### WHAT THIS TASK INVOLVES
Go through the material and copy each line that includes "space".

### DATA SHOWN
· · ·
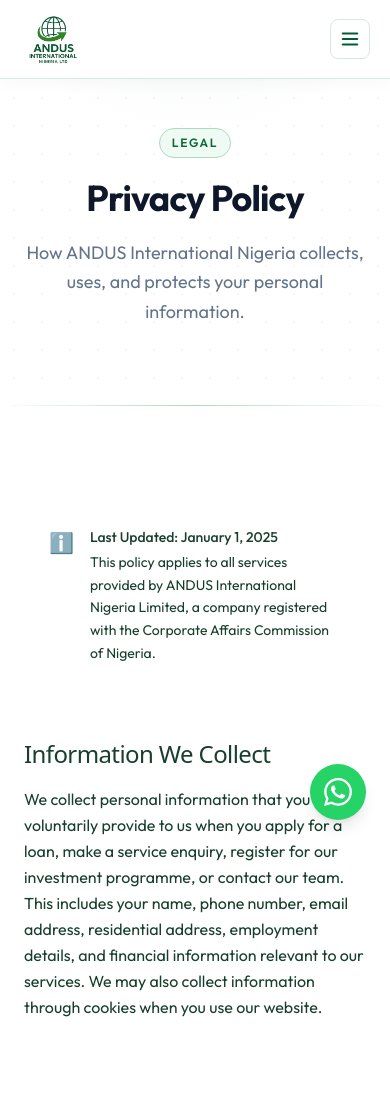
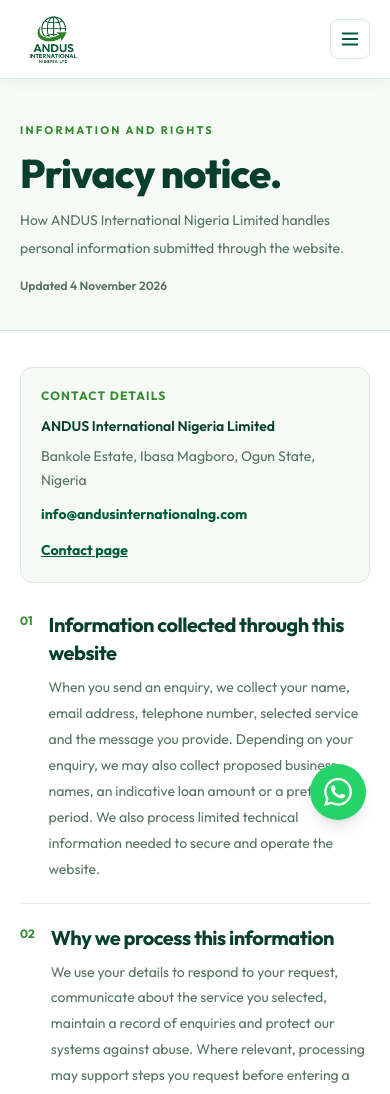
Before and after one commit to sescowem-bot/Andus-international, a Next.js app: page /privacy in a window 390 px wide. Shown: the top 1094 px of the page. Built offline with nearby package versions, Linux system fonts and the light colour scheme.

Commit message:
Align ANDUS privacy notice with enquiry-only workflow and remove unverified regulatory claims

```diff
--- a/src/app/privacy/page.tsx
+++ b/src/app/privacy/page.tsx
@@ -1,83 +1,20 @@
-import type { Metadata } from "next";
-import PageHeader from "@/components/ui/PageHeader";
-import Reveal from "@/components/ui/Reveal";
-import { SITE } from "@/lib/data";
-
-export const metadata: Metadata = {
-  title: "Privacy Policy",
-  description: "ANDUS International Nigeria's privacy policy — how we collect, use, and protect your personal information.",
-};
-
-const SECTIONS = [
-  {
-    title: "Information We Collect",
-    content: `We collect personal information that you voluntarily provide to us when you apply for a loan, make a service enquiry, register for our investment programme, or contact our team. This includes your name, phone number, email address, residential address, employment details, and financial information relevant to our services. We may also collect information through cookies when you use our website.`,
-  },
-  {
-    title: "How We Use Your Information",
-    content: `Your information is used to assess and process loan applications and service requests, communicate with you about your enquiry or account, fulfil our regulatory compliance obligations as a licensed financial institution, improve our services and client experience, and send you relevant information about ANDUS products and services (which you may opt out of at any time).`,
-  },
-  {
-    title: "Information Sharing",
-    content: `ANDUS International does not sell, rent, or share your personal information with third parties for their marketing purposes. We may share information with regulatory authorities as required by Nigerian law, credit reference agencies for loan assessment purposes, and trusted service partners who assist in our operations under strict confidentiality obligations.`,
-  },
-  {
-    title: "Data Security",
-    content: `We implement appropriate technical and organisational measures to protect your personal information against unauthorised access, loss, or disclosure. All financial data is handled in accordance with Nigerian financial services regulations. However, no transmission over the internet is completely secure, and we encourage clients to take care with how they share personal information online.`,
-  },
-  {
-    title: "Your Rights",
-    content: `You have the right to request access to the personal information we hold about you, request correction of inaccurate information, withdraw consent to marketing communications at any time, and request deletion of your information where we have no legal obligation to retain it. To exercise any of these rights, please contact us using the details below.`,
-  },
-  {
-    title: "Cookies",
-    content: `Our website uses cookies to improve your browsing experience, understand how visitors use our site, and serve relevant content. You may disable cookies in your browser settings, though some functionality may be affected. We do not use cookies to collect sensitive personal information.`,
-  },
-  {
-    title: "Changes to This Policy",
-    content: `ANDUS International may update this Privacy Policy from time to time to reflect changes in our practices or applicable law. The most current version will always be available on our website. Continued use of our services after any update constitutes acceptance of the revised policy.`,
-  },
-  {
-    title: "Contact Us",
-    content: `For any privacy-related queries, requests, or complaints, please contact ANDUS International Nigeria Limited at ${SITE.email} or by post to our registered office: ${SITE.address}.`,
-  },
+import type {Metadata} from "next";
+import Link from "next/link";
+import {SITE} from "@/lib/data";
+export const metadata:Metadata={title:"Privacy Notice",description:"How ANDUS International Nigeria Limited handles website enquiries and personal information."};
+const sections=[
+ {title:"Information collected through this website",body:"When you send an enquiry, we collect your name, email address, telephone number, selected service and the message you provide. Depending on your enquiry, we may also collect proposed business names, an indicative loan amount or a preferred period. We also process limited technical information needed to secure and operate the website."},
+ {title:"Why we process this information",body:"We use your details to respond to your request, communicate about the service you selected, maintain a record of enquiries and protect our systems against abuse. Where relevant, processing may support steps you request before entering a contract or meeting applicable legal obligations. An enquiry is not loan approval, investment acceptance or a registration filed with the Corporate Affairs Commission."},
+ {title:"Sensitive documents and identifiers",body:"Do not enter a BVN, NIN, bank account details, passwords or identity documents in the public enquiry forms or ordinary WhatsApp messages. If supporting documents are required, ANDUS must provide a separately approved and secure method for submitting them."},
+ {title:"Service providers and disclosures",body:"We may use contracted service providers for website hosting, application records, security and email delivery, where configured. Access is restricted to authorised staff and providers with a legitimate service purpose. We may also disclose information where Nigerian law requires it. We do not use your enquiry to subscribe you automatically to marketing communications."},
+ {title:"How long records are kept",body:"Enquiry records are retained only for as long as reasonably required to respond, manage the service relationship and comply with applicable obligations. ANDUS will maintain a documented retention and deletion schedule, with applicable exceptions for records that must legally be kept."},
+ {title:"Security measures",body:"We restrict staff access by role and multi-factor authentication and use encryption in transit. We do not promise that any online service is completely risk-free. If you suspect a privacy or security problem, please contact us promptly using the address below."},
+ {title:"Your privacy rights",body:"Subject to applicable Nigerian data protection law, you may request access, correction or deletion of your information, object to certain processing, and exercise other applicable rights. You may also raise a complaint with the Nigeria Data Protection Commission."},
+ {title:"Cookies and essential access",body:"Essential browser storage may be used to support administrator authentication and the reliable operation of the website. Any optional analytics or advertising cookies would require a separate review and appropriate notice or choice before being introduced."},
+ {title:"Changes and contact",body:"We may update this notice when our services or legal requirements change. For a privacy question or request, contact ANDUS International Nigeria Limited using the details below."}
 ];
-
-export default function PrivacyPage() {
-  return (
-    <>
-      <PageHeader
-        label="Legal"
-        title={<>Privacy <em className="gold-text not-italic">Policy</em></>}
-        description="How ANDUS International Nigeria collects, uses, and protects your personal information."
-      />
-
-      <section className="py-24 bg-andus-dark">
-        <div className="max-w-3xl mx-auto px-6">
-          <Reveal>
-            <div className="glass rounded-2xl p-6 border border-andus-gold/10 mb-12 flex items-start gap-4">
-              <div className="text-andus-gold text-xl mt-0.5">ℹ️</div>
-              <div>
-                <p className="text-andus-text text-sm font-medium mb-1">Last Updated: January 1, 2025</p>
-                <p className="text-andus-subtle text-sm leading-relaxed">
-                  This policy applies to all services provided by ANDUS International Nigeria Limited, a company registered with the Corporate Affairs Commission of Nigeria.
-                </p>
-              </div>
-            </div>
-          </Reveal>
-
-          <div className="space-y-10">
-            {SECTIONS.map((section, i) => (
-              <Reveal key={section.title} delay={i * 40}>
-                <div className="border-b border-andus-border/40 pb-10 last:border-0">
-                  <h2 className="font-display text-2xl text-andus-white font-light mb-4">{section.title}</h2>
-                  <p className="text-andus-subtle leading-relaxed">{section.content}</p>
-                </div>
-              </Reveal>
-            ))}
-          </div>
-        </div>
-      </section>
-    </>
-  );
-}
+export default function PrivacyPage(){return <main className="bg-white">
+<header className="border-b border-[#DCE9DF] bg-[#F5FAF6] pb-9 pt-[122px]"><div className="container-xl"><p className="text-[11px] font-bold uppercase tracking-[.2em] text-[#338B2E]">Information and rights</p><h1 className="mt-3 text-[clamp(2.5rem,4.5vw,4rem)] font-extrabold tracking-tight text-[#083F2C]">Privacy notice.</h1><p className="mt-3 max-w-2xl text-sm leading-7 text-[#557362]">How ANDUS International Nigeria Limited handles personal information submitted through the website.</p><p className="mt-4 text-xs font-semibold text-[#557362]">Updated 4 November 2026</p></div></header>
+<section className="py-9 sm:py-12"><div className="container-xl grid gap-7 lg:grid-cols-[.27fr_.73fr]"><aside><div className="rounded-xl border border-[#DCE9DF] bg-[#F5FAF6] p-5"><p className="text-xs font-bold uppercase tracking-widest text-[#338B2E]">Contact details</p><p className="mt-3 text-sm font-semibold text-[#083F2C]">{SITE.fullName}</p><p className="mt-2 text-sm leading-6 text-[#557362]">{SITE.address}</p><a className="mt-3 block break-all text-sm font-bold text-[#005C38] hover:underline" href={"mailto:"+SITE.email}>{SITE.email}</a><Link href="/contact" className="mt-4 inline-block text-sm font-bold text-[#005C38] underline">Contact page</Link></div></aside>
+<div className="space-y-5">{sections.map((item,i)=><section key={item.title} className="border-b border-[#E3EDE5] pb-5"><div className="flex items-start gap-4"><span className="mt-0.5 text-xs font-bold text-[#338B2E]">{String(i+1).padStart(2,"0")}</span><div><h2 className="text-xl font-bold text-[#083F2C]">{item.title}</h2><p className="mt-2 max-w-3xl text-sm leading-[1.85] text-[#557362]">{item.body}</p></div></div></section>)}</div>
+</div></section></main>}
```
· · ·
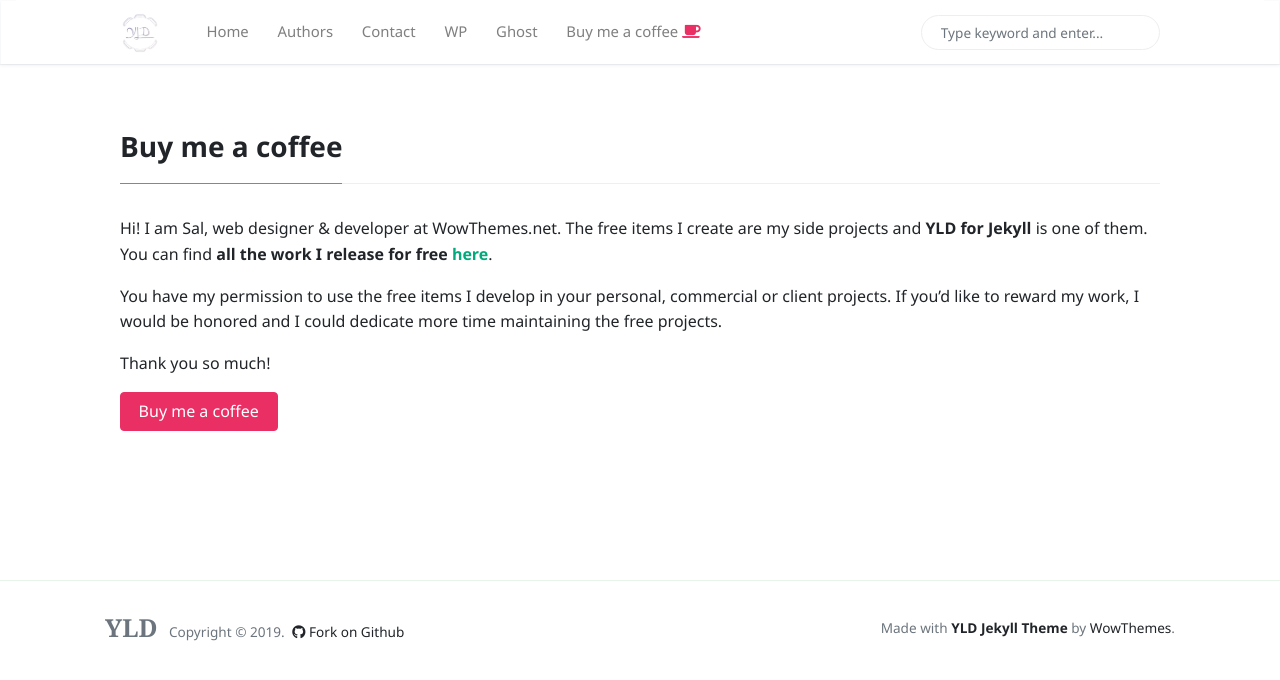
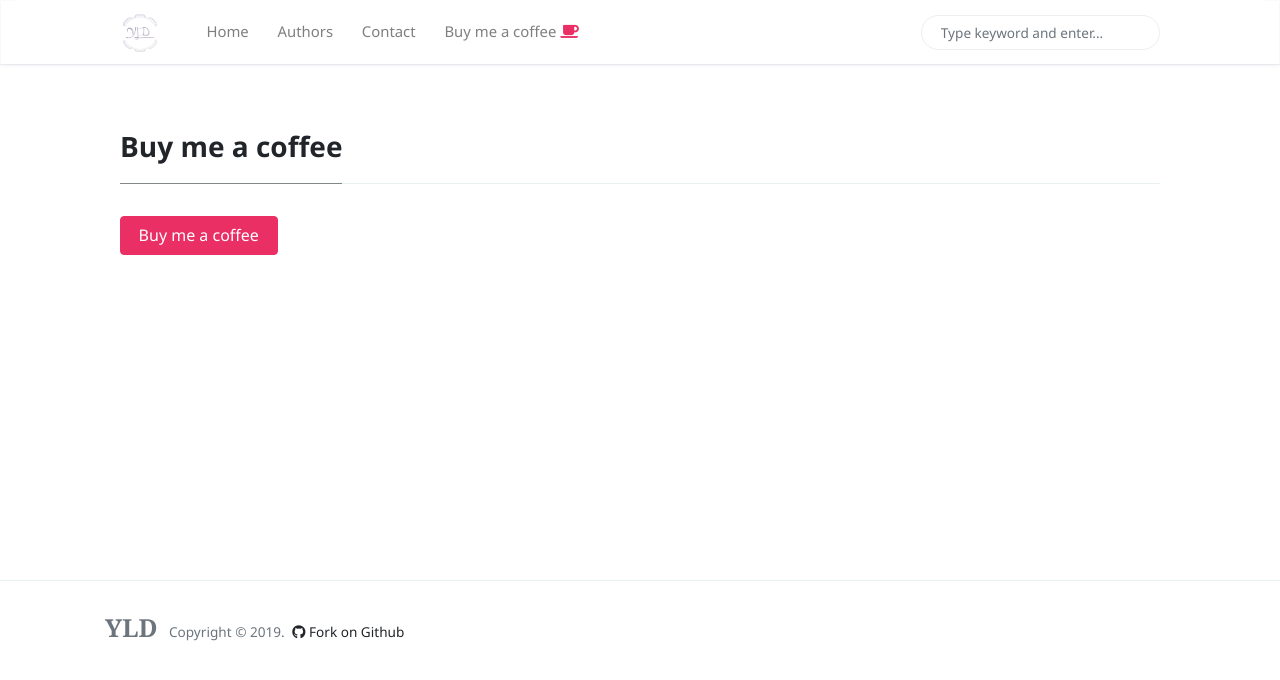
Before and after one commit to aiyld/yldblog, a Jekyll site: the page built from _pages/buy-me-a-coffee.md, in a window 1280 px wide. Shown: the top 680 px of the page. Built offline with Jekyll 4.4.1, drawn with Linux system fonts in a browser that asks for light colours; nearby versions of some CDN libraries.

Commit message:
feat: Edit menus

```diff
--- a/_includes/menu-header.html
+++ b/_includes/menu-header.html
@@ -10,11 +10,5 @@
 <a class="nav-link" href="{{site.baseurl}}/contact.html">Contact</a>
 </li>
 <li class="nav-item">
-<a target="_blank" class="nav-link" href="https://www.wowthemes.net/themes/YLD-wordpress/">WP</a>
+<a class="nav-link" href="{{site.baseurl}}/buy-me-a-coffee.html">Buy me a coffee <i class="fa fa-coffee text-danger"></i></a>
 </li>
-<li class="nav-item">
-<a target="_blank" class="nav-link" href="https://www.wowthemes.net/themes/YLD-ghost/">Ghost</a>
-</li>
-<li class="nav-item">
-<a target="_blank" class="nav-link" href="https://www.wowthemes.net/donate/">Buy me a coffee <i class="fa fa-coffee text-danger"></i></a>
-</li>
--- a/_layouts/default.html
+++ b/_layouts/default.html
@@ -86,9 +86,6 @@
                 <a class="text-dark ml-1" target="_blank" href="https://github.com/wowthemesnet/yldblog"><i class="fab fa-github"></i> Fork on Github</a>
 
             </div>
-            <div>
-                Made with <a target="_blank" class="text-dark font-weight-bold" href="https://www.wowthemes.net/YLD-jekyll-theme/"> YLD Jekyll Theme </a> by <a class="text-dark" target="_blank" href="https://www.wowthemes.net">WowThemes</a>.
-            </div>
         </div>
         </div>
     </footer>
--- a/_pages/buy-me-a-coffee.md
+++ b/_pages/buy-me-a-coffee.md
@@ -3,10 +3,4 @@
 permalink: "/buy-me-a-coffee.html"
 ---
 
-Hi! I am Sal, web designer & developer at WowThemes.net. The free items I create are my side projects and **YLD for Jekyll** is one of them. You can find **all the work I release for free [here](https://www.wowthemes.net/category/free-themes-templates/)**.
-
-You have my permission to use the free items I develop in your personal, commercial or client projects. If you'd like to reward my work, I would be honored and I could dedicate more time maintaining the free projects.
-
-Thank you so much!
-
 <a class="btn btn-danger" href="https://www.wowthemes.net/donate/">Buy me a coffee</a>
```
· · ·
### EXPECTED OUTPUT
-          <div className="space-y-10">
+<div className="space-y-5">{sections.map((item,i)=><section key={item.title} className="border-b border-[#E3EDE5] pb-5"><div className="flex items-start gap-4"><span className="mt-0.5 text-xs font-bold text-[#338B2E]">{String(i+1).padStart(2,"0")}</span><div><h2 className="text-xl font-bold text-[#083F2C]">{item.title}</h2><p className="mt-2 max-w-3xl text-sm leading-[1.85] text-[#557362]">{item.body}</p></div></div></section>)}</div>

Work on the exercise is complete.